But all you plant enthusiasts and psychonauts out there will know there’s nothing to fear here. Far from being detrimental, CBD’s psychoactive nature is one of its biggest assets. And even though CBD is psychoactive, it won’t get in the way of things like staying focused at work or driving your car like stronger substances would. It might even make the mundane parts of life more enjoyable. 

How Does CBD Affect Your Brain?

CBD and Your Brain

Back in the day, scientists thought CBD only bound itself to certain cannabinoid receptors called CB2 receptors. These little cellular satellites are located throughout the peripheral body and its most important organs, so their activation doesn’t cause a ‘high.’

It turns out CBD can bind to the brain’s more sensitive CB1 receptors, too. According to newer, more accurate research, CBD changes the shape of the brain’s psychoactive receptors. This process allows more endocannabinoids to bond to their receptor sites. Think of it this way: CBD indirectly allows other important molecules, including THC, to improve our neurological function. 

Another way CBD impacts the brain? Studies show that it can actually increase the productivity of our brain’s mitochondria. This is vital because the mitochondria are in charge of providing fuel for numerous cognitive processes. We’d say that the efficiency levels of such a powerful fuel source are pretty significant.

CBD & Hope

CBD has also been reported to help people with depressive symptoms. Once again, its effects are subtle and seem to start with small improvements in serotonin activity in the brain. As Dr. James Taylor, an anesthesiologist who advocates CBD for his patients, explains, “[patients come back and say they are feeling more hopeful.” 

Hard to quantify, perhaps — but still true. Taken consistently, CBD may help people feel less depressed and experience more hope.

And hope tends to trickle into many other areas of life. “With hope, [patients] may be more willing to engage in yoga, in exercise, with things they need to do to get to optimal health.”

Another way CBD may improve one’s mood? It’s been proven to increase the number of endocannabinoids (eCB’s) our bodies naturally produce. eCB’s are important molecules that help regulate our mood and emotions; they’re even responsible for that blissful “runner’s high” you might get after a long workout. 

Why Do So Many Companies Say CBD Isn’t Psychoactive?

It’s no secret that marketing campaigns are an important part of any company’s success. This, however, doesn’t mean that every company misinforms on purpose. Referring to CBD as non-psychoactive is a great way to get the “on edge” consumers to decide that it’s both beneficial and safe. We at MMJDirect believe that it is more important to completely inform you in regards to the products we sell. 

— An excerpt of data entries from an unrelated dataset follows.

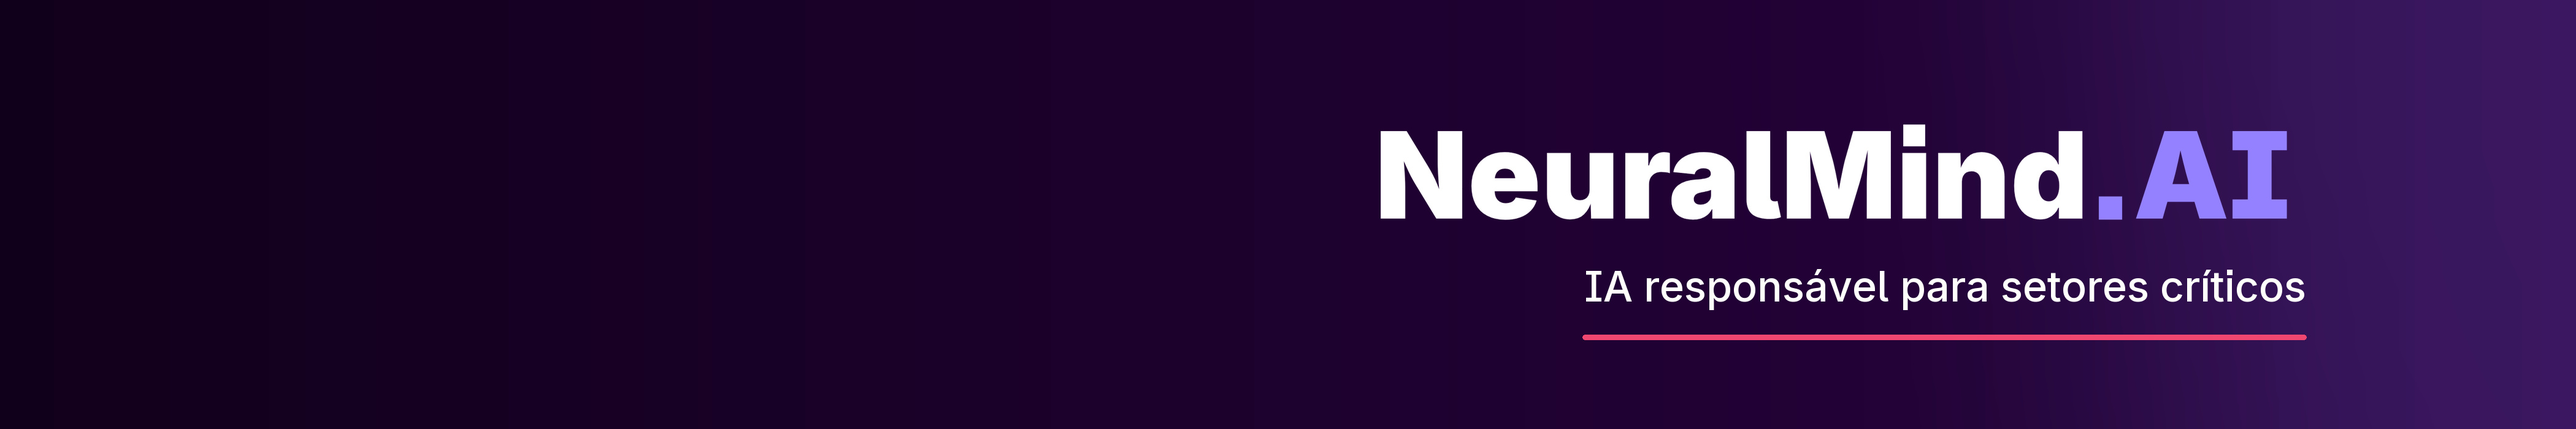
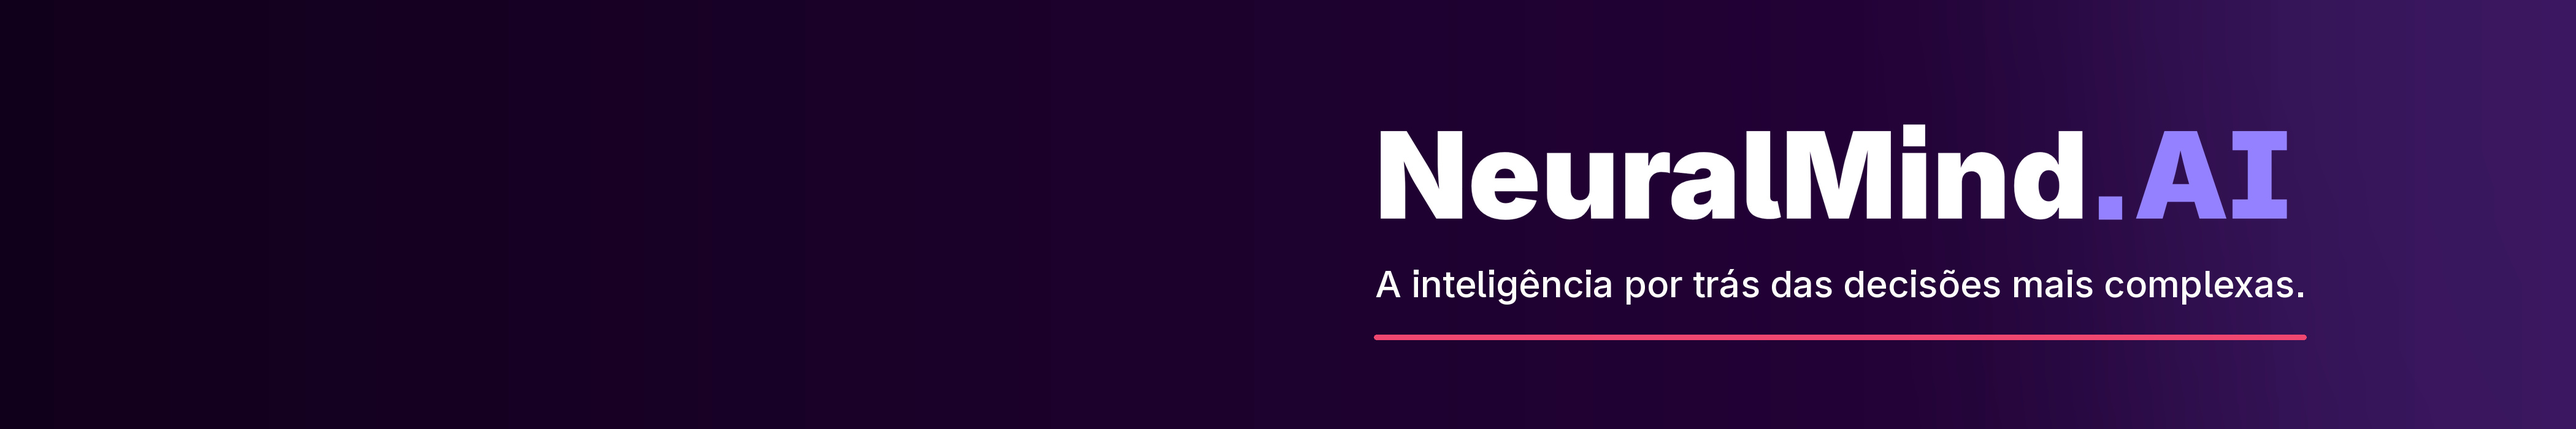
update slogan in media assets

Changed region(s): [[0.5302, 0.63, 0.9045, 0.72], [0.5302, 0.78, 0.6238, 0.81]]

diff --git a/index.html b/index.html
@@ -1032,7 +1032,7 @@
         <div class="media-assets-stack">
           <article class="media-asset">
             <div class="media-preview media-preview--linkedin">
-              <img src="assets/media/linkedin-company-cover-4200x700.jpg?v=20260721-right-safe" alt="Capa institucional NeuralMind.AI para página no LinkedIn com marca alinhada à direita" loading="lazy">
+              <img src="assets/media/linkedin-company-cover-4200x700.jpg?v=20260804-decision-intelligence" alt="Capa institucional NeuralMind.AI para página no LinkedIn com marca alinhada à direita" loading="lazy">
             </div>
             <div class="media-asset-info">
               <div>
@@ -1049,7 +1049,7 @@
 
           <article class="media-asset">
             <div class="media-preview media-preview--youtube">
-              <img src="assets/media/youtube-channel-banner-2560x1440.jpg?v=20260720-premium-coral" alt="Capa institucional NeuralMind.AI para canal no YouTube" loading="lazy">
+              <img src="assets/media/youtube-channel-banner-2560x1440.jpg?v=20260804-decision-intelligence" alt="Capa institucional NeuralMind.AI para canal no YouTube" loading="lazy">
             </div>
             <div class="media-asset-info">
               <div>

diff --git a/scripts/generate_media_assets.py b/scripts/generate_media_assets.py
@@ -78,17 +78,17 @@ def linkedin_cover():
 
     draw = ImageDraw.Draw(canvas)
     tagline_font = ImageFont.truetype(
-        FONTS / "NeuralMindSansSquare-Medium.ttf", 68
+        FONTS / "NeuralMindSansSquare-Medium.ttf", 60
     )
     right_aligned_text(
         draw,
-        "IA responsável para setores críticos",
+        "A inteligência por trás das decisões mais complexas.",
         content_right,
         426,
         font=tagline_font,
         fill=(255, 255, 252, 224),
     )
-    draw.rounded_rectangle((content_right - 1180, 546, content_right, 554), radius=4, fill=CORAL)
+    draw.rounded_rectangle((content_right - 1520, 546, content_right, 554), radius=4, fill=CORAL)
     save_jpeg(canvas, OUTPUT / "linkedin-company-cover-4200x700.jpg")
 
 
@@ -106,7 +106,7 @@ def youtube_banner():
     )
     centered_text(
         draw,
-        "IA responsável para setores críticos",
+        "A inteligência por trás das decisões mais complexas.",
         1280,
         792,
         tagline_font,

Unfortunately, the term psychoactive has been tied to many other drugs that have a poor stigma. As we mentioned before, it simply means “affecting the mind or behaviour,” and these effects come in all different shapes and sizes. The subtle effects that CBD has on us aren’t overly shocking to our system: quite the opposite actually. 

Many users report their pain levels, irregular mood, and anxiety troubles as “mindlessly gone.” There wasn’t necessarily a conscious difference, but the physical and mental benefits were impossible to miss. 

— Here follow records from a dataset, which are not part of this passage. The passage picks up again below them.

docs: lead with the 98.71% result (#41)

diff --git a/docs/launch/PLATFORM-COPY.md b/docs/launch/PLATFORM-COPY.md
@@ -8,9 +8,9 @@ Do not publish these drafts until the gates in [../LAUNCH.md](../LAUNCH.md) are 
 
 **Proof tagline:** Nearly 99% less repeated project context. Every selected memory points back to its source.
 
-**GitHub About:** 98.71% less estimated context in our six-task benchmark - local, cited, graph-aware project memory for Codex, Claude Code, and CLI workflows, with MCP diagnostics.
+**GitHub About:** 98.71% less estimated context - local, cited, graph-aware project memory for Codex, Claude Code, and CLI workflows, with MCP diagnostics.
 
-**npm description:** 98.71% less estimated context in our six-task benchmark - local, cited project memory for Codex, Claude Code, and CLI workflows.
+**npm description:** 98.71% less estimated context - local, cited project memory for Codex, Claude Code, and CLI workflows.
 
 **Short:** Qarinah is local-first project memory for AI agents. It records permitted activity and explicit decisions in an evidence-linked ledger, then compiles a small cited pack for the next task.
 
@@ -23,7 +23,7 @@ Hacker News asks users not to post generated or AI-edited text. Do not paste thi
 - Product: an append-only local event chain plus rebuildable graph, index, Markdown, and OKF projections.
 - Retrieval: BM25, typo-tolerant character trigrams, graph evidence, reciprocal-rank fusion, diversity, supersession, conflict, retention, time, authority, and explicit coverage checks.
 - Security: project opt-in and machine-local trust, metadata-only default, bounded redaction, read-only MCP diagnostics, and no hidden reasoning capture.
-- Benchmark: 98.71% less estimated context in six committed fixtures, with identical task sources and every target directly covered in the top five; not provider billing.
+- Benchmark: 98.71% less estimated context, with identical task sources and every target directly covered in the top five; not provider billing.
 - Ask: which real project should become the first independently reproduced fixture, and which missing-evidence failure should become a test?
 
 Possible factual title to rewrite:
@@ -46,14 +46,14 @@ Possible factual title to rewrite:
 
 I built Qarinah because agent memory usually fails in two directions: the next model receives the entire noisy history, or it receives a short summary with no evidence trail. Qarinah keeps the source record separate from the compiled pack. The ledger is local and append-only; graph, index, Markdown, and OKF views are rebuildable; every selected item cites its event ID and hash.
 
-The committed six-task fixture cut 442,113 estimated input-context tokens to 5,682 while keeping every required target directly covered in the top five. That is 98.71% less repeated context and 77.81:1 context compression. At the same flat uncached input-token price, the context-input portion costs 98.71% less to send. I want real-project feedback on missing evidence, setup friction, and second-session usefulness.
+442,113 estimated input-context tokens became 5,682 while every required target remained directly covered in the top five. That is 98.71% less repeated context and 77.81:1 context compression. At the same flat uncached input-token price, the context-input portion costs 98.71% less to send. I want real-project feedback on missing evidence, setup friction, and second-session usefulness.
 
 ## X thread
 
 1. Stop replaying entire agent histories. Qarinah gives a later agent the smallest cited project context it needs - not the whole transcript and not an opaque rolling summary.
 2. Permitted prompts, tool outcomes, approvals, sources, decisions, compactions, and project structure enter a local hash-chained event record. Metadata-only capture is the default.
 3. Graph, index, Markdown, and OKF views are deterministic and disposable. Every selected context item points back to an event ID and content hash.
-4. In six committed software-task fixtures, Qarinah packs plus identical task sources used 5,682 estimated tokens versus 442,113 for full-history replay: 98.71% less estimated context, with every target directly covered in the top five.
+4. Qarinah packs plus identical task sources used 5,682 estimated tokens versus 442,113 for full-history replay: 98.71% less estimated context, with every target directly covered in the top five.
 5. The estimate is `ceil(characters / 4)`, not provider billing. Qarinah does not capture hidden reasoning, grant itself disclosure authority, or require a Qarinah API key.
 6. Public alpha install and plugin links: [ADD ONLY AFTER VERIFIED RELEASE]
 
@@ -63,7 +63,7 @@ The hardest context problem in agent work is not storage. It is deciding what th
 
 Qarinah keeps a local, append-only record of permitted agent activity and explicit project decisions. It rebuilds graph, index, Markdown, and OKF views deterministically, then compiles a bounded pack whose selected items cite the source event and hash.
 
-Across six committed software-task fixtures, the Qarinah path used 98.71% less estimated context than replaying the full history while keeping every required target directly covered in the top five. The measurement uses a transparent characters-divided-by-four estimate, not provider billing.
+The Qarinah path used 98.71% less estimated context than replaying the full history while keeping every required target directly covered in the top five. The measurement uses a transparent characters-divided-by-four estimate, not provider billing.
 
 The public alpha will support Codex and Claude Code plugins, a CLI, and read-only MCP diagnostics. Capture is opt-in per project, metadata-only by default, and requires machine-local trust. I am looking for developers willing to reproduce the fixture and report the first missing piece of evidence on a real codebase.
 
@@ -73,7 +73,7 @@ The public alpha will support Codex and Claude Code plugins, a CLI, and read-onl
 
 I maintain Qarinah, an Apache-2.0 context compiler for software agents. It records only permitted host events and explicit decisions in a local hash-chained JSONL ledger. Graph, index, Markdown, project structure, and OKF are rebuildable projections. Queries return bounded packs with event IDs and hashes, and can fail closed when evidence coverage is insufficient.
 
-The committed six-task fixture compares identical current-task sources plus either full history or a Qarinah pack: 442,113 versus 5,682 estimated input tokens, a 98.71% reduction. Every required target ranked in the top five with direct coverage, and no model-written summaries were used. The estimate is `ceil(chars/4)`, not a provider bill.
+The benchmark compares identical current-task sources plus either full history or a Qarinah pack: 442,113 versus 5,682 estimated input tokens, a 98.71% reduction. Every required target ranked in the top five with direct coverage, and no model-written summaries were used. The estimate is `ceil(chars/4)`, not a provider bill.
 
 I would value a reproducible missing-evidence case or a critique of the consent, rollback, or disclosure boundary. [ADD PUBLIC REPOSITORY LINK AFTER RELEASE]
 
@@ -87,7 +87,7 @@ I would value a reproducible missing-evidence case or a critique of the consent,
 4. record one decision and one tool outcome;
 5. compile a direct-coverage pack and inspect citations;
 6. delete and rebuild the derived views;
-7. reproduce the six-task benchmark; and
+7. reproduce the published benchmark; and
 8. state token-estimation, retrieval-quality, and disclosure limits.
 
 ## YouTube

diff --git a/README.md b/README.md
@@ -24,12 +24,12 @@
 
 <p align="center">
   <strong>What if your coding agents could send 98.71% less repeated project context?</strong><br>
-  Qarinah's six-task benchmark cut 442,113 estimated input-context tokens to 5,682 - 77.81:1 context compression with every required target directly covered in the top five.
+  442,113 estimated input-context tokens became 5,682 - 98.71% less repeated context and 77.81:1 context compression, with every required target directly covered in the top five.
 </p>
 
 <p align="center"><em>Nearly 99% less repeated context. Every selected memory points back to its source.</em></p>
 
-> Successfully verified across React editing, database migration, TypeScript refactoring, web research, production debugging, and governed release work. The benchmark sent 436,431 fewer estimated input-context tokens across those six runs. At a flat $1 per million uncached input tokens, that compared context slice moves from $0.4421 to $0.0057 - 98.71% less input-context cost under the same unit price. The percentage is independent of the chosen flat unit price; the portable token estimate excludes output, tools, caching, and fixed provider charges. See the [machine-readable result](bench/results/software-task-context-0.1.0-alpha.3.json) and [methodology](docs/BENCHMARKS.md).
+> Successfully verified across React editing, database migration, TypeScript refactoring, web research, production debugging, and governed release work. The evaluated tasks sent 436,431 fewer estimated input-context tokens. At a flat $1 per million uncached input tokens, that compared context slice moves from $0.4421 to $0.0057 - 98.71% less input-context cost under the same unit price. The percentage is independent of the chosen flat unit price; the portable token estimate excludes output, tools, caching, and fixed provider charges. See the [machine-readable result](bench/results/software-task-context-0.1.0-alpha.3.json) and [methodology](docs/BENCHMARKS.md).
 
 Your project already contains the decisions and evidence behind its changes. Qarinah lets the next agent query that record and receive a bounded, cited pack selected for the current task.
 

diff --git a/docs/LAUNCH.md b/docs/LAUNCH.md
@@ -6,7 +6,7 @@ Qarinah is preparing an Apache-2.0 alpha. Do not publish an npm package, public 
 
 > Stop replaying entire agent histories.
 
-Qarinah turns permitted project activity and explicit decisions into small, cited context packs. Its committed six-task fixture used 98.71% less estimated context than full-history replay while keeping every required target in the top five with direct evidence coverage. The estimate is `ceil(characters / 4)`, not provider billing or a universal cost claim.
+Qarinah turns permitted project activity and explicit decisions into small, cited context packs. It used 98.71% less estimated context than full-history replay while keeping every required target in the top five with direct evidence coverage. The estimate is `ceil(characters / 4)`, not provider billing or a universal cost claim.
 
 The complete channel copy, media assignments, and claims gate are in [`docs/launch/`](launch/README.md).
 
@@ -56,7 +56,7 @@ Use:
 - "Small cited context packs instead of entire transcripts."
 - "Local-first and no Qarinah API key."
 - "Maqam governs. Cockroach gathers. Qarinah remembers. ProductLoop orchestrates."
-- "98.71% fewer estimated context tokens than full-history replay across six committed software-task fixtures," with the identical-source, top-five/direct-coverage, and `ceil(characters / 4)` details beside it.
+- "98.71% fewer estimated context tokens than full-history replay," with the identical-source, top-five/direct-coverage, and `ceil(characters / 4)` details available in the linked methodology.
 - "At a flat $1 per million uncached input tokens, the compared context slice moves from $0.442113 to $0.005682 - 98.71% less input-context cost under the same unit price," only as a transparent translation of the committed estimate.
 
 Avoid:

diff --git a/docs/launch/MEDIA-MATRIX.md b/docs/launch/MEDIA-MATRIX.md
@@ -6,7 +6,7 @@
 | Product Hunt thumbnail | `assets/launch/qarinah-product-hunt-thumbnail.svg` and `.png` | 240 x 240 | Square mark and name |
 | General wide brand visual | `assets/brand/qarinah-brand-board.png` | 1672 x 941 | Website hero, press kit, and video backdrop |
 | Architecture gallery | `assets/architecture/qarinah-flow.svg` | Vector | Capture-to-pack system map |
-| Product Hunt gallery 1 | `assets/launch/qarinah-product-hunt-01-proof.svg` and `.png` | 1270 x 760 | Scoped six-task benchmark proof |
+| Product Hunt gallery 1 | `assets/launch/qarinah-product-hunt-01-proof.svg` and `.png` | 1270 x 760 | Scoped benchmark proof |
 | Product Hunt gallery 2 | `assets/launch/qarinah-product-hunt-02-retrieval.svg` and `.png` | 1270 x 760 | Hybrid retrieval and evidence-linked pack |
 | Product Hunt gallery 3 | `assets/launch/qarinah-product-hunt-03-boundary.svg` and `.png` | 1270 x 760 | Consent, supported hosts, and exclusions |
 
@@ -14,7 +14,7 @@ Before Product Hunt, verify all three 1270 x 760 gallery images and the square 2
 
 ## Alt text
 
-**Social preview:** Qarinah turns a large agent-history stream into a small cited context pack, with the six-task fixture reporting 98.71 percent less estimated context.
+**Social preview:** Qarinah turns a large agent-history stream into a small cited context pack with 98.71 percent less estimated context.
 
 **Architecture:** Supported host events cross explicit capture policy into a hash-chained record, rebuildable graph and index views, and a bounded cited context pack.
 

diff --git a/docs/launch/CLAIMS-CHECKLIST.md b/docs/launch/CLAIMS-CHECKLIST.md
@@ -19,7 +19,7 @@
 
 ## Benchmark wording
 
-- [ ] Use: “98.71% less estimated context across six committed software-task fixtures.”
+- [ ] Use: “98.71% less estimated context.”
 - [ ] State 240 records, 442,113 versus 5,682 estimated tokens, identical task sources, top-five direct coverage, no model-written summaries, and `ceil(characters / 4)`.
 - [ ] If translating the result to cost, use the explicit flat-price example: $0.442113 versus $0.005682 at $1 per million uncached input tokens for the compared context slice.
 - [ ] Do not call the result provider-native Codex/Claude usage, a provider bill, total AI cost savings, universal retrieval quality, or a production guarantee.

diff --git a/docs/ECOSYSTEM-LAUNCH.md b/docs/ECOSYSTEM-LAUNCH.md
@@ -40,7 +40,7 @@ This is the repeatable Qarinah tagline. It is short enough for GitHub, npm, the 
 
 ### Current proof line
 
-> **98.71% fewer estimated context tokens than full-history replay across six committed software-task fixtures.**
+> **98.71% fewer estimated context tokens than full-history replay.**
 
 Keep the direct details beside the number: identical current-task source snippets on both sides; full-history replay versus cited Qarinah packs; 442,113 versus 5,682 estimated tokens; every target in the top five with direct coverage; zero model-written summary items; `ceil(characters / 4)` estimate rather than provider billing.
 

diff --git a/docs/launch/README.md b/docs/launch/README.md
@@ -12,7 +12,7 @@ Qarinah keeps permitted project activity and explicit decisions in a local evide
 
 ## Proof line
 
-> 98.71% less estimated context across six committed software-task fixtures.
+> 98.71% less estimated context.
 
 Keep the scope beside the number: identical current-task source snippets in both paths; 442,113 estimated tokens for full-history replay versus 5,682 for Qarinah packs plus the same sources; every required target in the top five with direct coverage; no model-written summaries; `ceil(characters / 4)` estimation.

Our bodies produce cannabinoids naturally and some of us have a very balanced system. But that isn’t always the case. How do you know when you are hungry? It’s simple: the stomach aches, energy decreases, and sometimes the mind becomes agitated and confused. When you finally consume food there are messages sent to the brain and you finally relax without becoming “high” or consciously euphoric. 

The same is true with our endocannabinoid system, but the detection for hunger is commonly missed or written off as a separate issue. Just like physical hunger, once phytocannabinoids (cannabinoids from plants) are consumed, they go in search of receptors. 

CBD’s messages are sent all throughout the mind and body without your conscious awareness — but with a little bit of psychoactivity intact.